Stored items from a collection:
↓
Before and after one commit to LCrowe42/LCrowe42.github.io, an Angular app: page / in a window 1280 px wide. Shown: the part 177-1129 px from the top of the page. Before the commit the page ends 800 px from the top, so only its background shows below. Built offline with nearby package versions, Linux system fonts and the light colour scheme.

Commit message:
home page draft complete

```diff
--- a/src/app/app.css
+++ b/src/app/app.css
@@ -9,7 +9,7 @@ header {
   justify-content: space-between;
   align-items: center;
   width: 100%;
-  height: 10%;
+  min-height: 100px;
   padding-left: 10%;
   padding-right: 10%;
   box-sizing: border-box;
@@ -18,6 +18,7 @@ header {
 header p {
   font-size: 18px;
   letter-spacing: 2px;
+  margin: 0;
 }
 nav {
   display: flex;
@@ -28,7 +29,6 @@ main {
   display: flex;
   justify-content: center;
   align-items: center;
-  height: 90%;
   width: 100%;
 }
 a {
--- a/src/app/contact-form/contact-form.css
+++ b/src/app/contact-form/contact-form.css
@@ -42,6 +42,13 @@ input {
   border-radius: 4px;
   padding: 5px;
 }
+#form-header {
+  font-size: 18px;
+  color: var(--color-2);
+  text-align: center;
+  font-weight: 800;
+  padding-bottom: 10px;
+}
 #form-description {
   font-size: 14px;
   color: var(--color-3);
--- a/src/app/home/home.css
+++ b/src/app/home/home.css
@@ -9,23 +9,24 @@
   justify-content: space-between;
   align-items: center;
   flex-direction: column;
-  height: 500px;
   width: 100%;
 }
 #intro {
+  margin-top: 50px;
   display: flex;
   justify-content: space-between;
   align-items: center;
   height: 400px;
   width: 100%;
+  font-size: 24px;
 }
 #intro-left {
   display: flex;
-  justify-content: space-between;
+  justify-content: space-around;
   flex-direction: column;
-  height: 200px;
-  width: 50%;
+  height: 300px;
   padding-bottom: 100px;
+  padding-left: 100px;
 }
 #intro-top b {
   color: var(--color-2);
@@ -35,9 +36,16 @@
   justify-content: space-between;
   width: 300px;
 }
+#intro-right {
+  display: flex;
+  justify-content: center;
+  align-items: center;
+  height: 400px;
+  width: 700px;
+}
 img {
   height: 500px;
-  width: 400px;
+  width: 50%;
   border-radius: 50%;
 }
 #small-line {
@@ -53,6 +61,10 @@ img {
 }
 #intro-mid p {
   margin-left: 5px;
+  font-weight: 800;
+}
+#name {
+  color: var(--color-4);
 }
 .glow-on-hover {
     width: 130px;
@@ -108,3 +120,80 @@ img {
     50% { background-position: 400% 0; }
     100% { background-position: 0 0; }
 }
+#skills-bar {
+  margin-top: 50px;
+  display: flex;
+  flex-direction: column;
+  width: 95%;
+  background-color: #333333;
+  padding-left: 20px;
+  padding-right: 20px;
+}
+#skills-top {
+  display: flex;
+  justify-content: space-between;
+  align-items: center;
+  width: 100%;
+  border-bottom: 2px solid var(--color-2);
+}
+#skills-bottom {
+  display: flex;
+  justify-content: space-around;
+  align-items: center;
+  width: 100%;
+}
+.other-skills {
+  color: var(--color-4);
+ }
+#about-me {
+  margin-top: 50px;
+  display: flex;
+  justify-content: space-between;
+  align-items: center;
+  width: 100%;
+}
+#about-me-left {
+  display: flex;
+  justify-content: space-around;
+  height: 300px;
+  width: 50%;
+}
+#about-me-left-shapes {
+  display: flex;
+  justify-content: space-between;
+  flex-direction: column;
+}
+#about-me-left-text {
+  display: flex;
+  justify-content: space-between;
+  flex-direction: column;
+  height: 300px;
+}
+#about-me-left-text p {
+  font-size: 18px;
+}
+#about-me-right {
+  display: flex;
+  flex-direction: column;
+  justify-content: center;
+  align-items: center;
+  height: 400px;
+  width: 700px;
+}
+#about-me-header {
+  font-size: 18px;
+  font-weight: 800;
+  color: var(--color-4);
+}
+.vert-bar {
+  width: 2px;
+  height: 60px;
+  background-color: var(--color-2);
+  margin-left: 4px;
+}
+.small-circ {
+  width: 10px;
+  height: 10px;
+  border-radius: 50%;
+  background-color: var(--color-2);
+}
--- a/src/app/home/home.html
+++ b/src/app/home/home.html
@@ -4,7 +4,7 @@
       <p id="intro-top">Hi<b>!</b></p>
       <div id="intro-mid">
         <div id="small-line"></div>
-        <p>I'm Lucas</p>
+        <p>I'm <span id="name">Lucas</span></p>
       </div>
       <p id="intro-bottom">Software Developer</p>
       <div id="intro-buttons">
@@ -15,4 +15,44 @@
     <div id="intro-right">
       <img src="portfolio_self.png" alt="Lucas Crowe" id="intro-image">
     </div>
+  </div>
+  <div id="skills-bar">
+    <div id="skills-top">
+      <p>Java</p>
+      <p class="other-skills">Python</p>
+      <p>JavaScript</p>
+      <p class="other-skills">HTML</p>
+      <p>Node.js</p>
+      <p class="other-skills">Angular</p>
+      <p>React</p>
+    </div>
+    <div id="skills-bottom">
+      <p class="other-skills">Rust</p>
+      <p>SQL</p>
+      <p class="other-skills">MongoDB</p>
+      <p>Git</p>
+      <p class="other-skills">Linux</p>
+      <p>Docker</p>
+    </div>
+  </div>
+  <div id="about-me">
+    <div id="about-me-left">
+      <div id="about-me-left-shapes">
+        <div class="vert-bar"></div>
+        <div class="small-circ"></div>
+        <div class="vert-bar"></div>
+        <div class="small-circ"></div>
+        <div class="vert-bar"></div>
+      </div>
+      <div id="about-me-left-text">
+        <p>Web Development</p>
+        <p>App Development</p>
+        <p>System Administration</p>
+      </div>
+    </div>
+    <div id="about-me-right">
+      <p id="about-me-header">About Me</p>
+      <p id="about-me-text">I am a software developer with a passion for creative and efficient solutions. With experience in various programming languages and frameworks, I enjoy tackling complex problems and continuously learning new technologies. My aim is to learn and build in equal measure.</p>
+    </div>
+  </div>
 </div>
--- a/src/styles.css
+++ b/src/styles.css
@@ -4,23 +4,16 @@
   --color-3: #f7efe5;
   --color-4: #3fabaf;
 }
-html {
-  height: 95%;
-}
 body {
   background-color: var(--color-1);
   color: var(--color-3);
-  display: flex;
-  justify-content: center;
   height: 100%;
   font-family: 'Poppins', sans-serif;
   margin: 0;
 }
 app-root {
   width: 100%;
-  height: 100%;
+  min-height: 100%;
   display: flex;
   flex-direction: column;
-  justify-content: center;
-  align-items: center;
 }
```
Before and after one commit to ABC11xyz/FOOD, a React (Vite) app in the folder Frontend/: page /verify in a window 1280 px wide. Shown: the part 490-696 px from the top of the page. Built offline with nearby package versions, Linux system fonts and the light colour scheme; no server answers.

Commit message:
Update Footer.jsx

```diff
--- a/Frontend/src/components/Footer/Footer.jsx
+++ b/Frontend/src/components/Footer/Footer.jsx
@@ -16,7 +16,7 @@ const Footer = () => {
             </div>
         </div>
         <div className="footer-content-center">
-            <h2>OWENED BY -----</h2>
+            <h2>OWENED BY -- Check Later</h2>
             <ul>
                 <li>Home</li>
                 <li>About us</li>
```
↑
→ **Work task**
Please give, as a single number with nothing added, the count of lines in the records that contain the word "right".

→ **Answer space**
6